Ancient Theatre at Epidauros
The theatre of Epidauros is the most perfectly preserved in Ancient Greece. Built in the 4th century BC, it seats 14,000 and is listed as a World Heritage site. The theatre draws thousands of visitors a year, who marvel at its architectural perfection, its beautiful natural setting and its stunning acoustics. The theatre is located on the grounds of the most sacred healing shrine of the ancient world.
You are free to walk about the ancient site unhindered, and visitors often take the opportunity to spontaneously perform in the open air theatre. On one visit I heard a monologue from Sophocles’ Antigone in German, an American gospel singer, and two sweet girls singing an English folk song. The crowd, scattered about the seats, applauded each performance, all under a deep blue sky and brilliant sunlight.
The theater is part of a shrine dedicated to the healing god Asclepius which predates the theater itself by about two centuries. Although the shrine also had an athletic stadium, a place of lodging and a temple to the god, the theater was the center of the site, both geographically and spiritually.

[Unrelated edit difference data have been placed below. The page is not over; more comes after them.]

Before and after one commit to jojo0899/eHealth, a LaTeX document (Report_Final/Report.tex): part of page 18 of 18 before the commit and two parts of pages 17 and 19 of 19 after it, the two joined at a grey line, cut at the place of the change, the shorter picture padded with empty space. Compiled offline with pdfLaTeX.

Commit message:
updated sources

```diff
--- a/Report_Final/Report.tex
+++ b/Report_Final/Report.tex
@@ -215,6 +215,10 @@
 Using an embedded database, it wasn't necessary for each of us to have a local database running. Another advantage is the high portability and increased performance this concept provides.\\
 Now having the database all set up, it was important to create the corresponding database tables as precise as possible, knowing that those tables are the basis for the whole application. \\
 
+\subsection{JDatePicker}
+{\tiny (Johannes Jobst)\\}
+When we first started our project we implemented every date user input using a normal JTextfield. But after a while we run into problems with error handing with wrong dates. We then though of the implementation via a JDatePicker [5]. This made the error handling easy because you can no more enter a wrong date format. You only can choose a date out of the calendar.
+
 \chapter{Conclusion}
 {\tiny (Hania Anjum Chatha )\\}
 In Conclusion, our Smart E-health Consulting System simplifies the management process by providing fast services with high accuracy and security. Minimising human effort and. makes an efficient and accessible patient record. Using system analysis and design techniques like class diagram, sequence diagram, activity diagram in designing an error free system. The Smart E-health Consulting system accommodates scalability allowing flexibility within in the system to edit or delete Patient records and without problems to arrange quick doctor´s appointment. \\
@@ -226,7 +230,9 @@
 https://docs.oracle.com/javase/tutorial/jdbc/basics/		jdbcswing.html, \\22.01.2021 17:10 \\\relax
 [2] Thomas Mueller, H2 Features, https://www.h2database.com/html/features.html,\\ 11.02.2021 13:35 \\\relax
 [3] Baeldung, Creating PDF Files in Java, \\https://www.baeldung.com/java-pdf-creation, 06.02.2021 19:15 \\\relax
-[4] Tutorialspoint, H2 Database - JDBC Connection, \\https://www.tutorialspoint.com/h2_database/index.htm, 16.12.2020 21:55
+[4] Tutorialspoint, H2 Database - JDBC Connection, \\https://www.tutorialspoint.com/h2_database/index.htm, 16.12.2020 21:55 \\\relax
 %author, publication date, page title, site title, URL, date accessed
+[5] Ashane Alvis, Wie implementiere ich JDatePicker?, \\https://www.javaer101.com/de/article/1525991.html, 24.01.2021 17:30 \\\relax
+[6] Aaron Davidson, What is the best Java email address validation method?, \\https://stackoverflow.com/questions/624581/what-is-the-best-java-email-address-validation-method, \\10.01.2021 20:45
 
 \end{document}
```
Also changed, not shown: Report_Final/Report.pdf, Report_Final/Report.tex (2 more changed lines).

In our next few posts we will be exploring this ancient site and connections between theatre and healing in both Ancient Greece and today’s world.